■ Excerpted records:
————————

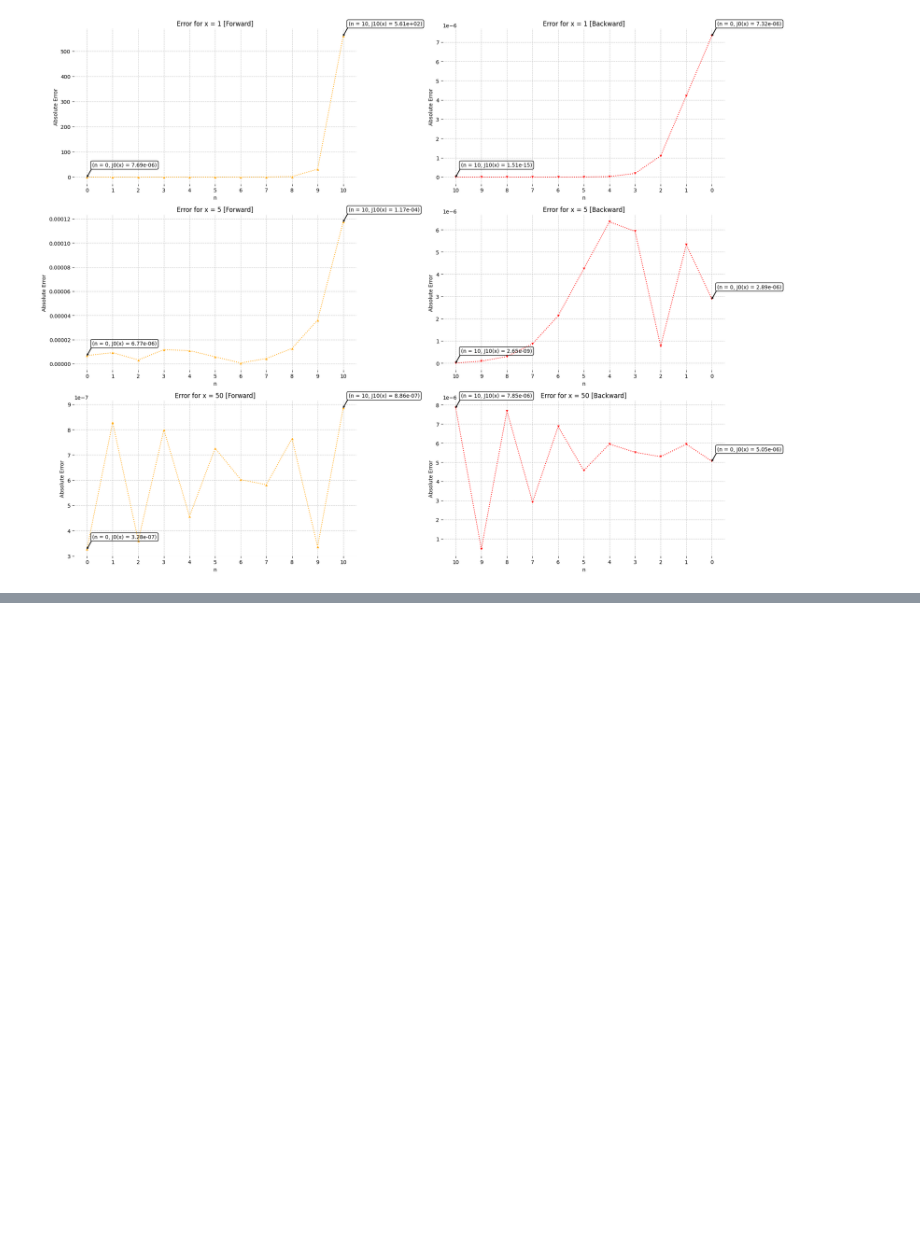
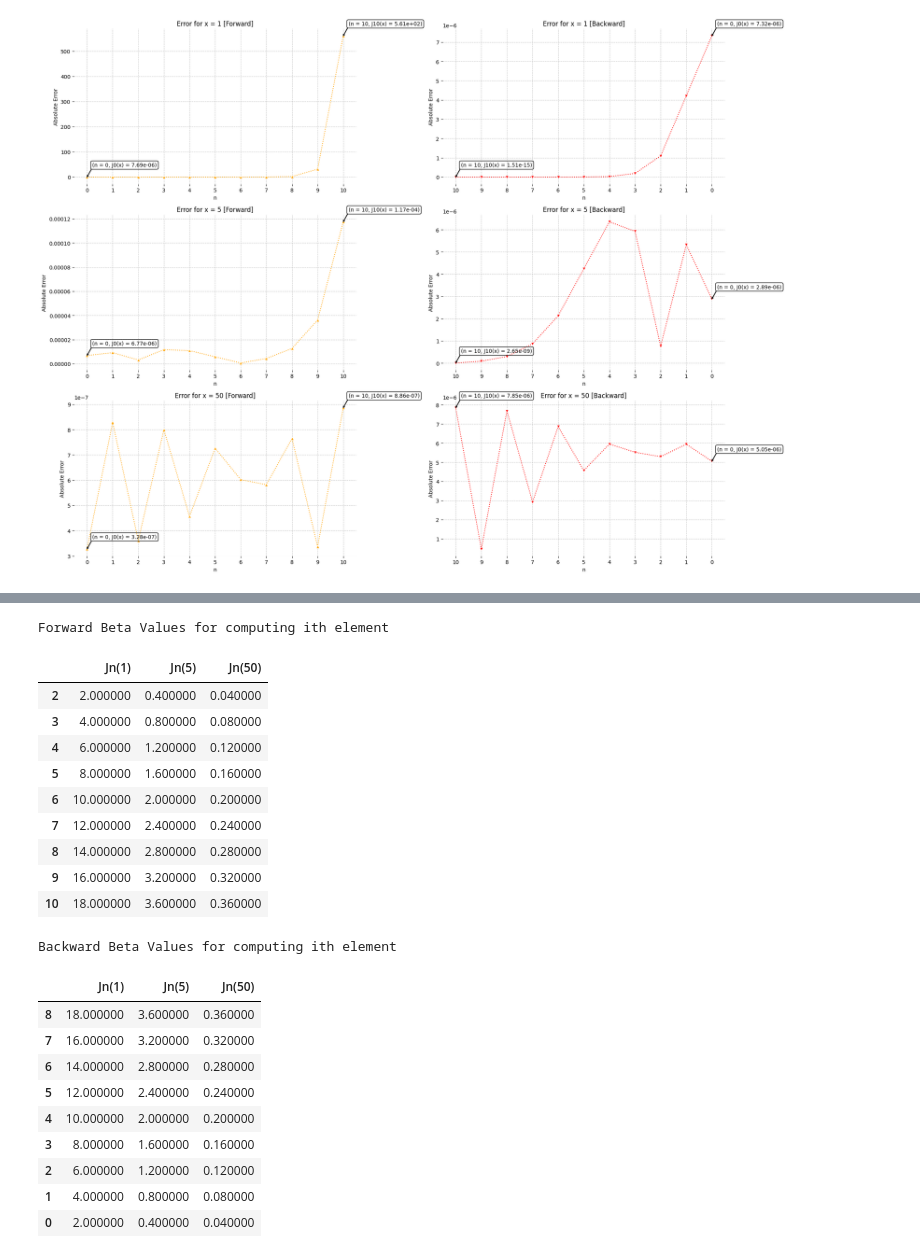
Before and after one commit to pesricha/DS288-Numerical-Methods, a Jupyter notebook: Homework-1.ipynb, the cells around one changed output, grey strips where cells are left out. Drawn from its saved outputs; the diff is of its cells as text; code cells hidden in the pictures; blank space fills up the shorter version.

Commit message:
Added Beta Values

```diff
--- a/Homework-1.ipynb
+++ b/Homework-1.ipynb
@@ -13,3 +8,23 @@ pd.set_option('display.float_format', lambda x: f'{x:.10e}')
+# %%
+import pandas as pd
+import seaborn as sns
+import matplotlib.pyplot as plt
+from IPython.core.display import display, HTML
+
+pd.set_option('display.float_format', lambda x: f'{x:.10e}')
+
+def display_side_by_side(dfs:list, captions:list, tablespacing=5):
+    """Display tables side by side to save vertical space
+    Input:
+        dfs: list of pandas.DataFrame
+        captions: list of table captions
+        ## This function is taken from https://stackoverflow.com/questions/38783027/.
+    """
+    output = ""
+    for (caption, df) in zip(captions, dfs):
+        output += df.style.set_table_attributes("style='display:inline'").set_caption(caption)._repr_html_()
+        output += tablespacing * "\xa0"
+    display(HTML(output))
 # %% [markdown]
 ### Loading the dataset
 # %%
@@ -224,0 +270,34 @@ Forward and Backward absolute errors against n
+# %%
+beta_values_forward = pd.DataFrame(index=[i for i in range(2, 11)], columns=['Jn(1)','Jn(5)','Jn(50)'])
+beta_values_backward = pd.DataFrame(index=[i for i in range(8, -1, -1)], columns=['Jn(1)','Jn(5)','Jn(50)'])
+for i in range(2, 11):
+    beta_values_forward.loc[i, 'Jn(1)'] = 2*(i-1)/1; beta_values_forward.loc[i, 'Jn(5)'] = 2*(i-1)/5; beta_values_forward.loc[i, 'Jn(50)'] = 2*(i-1)/50
+
+for i in range(8, -1, -1):
+    beta_values_backward.loc[i, 'Jn(1)'] = 2*(i+1)/1; beta_values_backward.loc[i, 'Jn(5)'] = 2*(i+1)/5; beta_values_backward.loc[i, 'Jn(50)'] = 2*(i+1)/50
+
+beta_values_forward
+display_side_by_side([beta_values_forward,beta_values_backward], ['Forward Beta Values for computing ith element',' Backward Beta Values for computing ith element'])
+# %% [output]
+Forward Beta Values for computing ith element
+|  | Jn(1) | Jn(5) | Jn(50) |
+| 2 | 2.000000 | 0.400000 | 0.040000 |
+| 3 | 4.000000 | 0.800000 | 0.080000 |
+| 4 | 6.000000 | 1.200000 | 0.120000 |
+| 5 | 8.000000 | 1.600000 | 0.160000 |
+| 6 | 10.000000 | 2.000000 | 0.200000 |
+| 7 | 12.000000 | 2.400000 | 0.240000 |
+| 8 | 14.000000 | 2.800000 | 0.280000 |
+| 9 | 16.000000 | 3.200000 | 0.320000 |
+| 10 | 18.000000 | 3.600000 | 0.360000 |
+Backward Beta Values for computing ith element
+|  | Jn(1) | Jn(5) | Jn(50) |
+| 8 | 18.000000 | 3.600000 | 0.360000 |
+| 7 | 16.000000 | 3.200000 | 0.320000 |
+| 6 | 14.000000 | 2.800000 | 0.280000 |
+| 5 | 12.000000 | 2.400000 | 0.240000 |
+| 4 | 10.000000 | 2.000000 | 0.200000 |
+| 3 | 8.000000 | 1.600000 | 0.160000 |
+| 2 | 6.000000 | 1.200000 | 0.120000 |
+| 1 | 4.000000 | 0.800000 | 0.080000 |
+| 0 | 2.000000 | 0.400000 | 0.040000 |
```
Also changed, not shown: parts of 4 cells of this notebook, 1 other file.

————————

■ Problem statement: Examine the records and report how many lines contain the string "index". Only the number should be given.

■ Written answer: 2